I've asked before as to what propositions count as meaningful, and, as some commentators and responders helpfully pointed out, 'meaning' and 'propositions' appear to be identical entities in the philosophical jargon. So I've decided to ask a new question and it is this: What are the propositions (or what is the meaning of sentences)? Is there a formal way of defining propositions? Or are they defined ostensibly only?
I'm not aware of a formal definition of proposition, and the issue is highly contentious, but one way to think about them is as follows. Take a sentence like "Clarissa is a fish". You can believe this, as in the sentence, "I believe Clarissa is a fish". You can hope it: "I hope Clarissa is a fish." You can doubt it: "I doubt Clarissa is a fish". These are various different propositional attitudes you take toward the proposition, but through them all the proposition is one and the same.
You can also say the sentence today and/or tomorrow. You can say it to your friend and/or to your teacher. You can write it down and/or say it. You can say it in English or translate it into German. The sentence is what changes in all these permutations but not the proposition.
In sum, the proposition is in effect the idealized content of the sentence, which is constant through time, place, translation, and propositional attitude.
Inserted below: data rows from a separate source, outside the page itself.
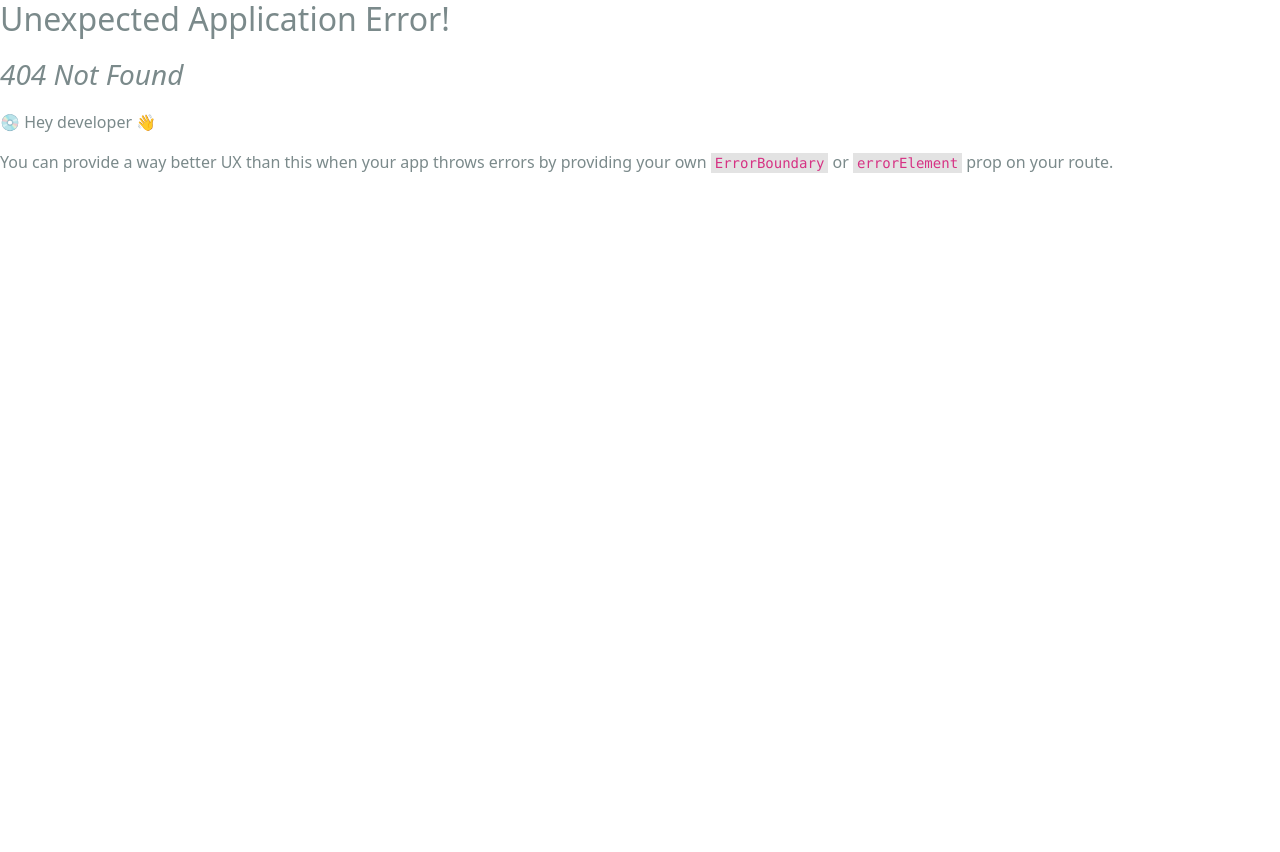
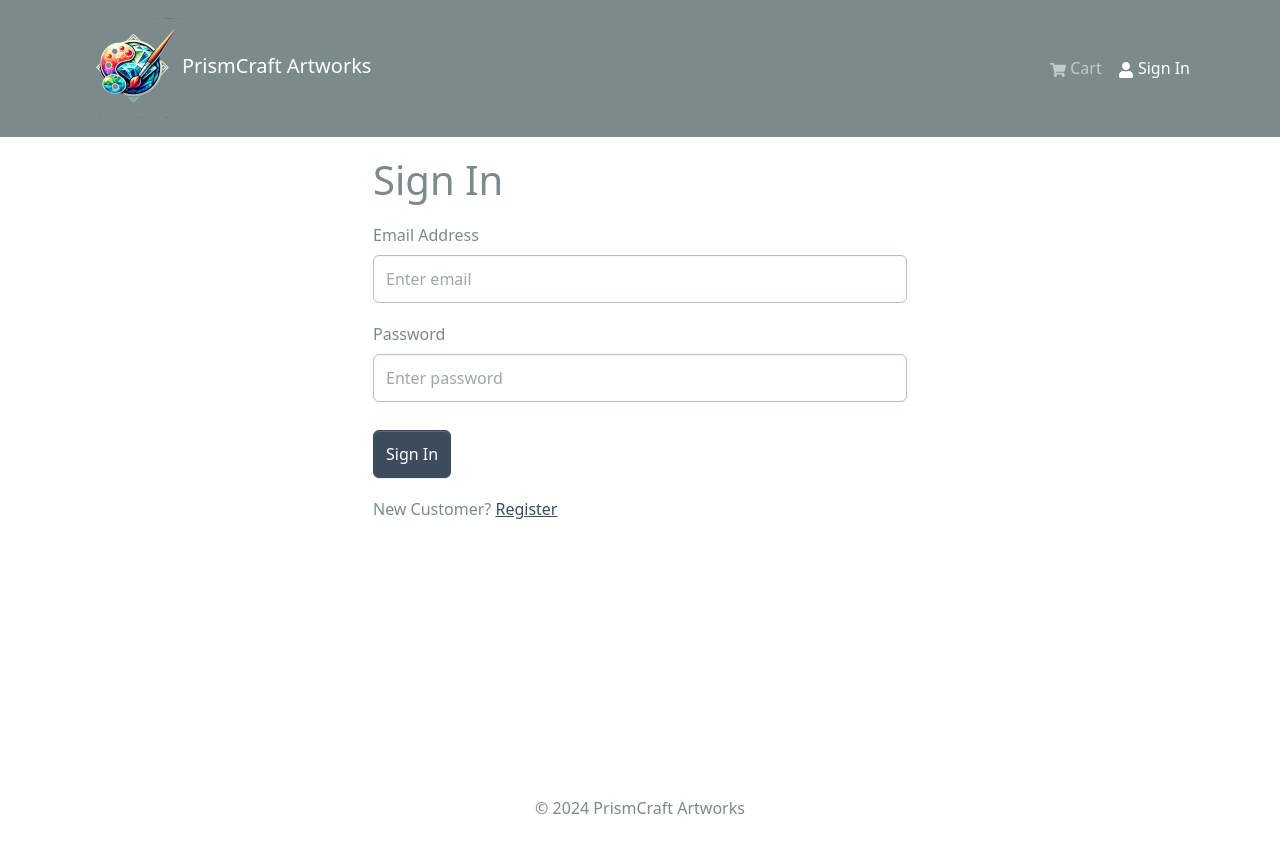
Before and after one commit to ChainTrek/prismcraft-artworks, a React (Create React App) app in the folder frontend/: page /login in a window 1280 px wide. Before the commit this address had no page. Shown: the top 852 px of the page. Before the commit the page ends 800 px from the top, so only its background shows below. Built offline with nearby package versions, Linux system fonts and the light colour scheme.

Commit message:
Add LoginScreen component for user login functionality

```diff
--- /dev/null
+++ b/frontend/src/components/FormContainer.jsx
@@ -0,0 +1,16 @@
+import React from 'react'
+import { Container, Row, Col } from 'react-bootstrap'
+
+const FormContainer = ({ children }) => {
+	return (
+		<Container>
+			<Row className='justify-content-md-center'>
+				<Col xs={12} md={6}>
+					{children}
+				</Col>
+			</Row>
+		</Container>
+	)
+}
+
+export default FormContainer
--- a/frontend/src/index.js
+++ b/frontend/src/index.js
@@ -10,6 +10,7 @@
 import HomeScreen from './screens/HomeScreen'
 import ProductScreen from './screens/ProductScreen'
 import CartScreen from './screens/CartScreen'
+import LoginScreen from './screens/LoginScreen'
 
 const router = createBrowserRouter(
 	createRoutesFromElements(
@@ -17,6 +18,7 @@
 			<Route index={true} path='/' element={<HomeScreen />} />
 			<Route path='/product/:id' element={<ProductScreen />} />
 			<Route path='/cart' element={<CartScreen />} />
+			<Route path='/login' element={<LoginScreen />} />
 		</Route>
 	)
 )
--- /dev/null
+++ b/frontend/src/screens/LoginScreen.jsx
@@ -0,0 +1,58 @@
+import React from 'react'
+import { useState } from 'react'
+import { Link } from 'react-router-dom'
+import { Form, Button, Row, Col } from 'react-bootstrap'
+import FormContainer from '../components/FormContainer'
+
+const LoginScreen = () => {
+  const [email, setEmail] = useState('')
+  const [password, setPassword] = useState('')
+
+  const submitHandler = (e) => {
+    e.preventDefault()
+
+    console.log('submit')
+  }
+
+  return (
+    <FormContainer>
+      <h1>Sign In</h1>
+
+      <Form onSubmit={submitHandler}>
+        <Form.Group controlId='email' className='my-3'>
+          <Form.Label>Email Address</Form.Label>
+          <Form.Control
+            type='email'
+            placeholder='Enter email'
+            value={email}
+            onChange={(e) => setEmail(e.target.value)}
+          ></Form.Control>
+        </Form.Group>
+
+        <Form.Group controlId='password' className='my-3'>
+          <Form.Label>Password</Form.Label>
+          <Form.Control
+            type='password'
+            placeholder='Enter password'
+            value={password}
+            onChange={(e) => setPassword(e.target.value)}
+          ></Form.Control>
+        </Form.Group>
+
+        <Button type='submit' variant='primary' className='mt-2'>
+          Sign In
+        </Button>
+      </Form>
+      <Row className='py-3'>
+          <Col>
+            New Customer?{' '}
+            <Link to={'/register'}>
+              Register
+            </Link>
+          </Col>
+        </Row>
+    </FormContainer>
+  )
+}
+
+export default LoginScreen
```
In this sense you can understand it as an abstraction from the sentences in which it occurs.
Well excuse the pseudo-philosophy BUT
A proposition is anything which I can express with a that in front, right?
I believe that, it is true that, that...
introducing a subordinate clause expressing a statement
It seems to me that this suggests a meta-language. e.g., if I think that A<->B then I am asserting not just a material equivalence, but a semantic (not syntactic) identity: such that it is always true in my language that A<->B.
- It is snowing iff there are snowflakes in the sky
- That it is snowing iff there are snowflakes in the sky
In 2 I am claiming the equivalence can be said in a metalanguage, that the the equivalence is "subordinate" to something else which can be expressed.
The supraordinate clause in 1 is augmented with THAT, and whatever it is which the that is about (e.g. I believe that) cannot be expressed without 1 [or something like it).
So in conclusion: a proposition is an expression which depends on some metalanguage.
I do not make a proposition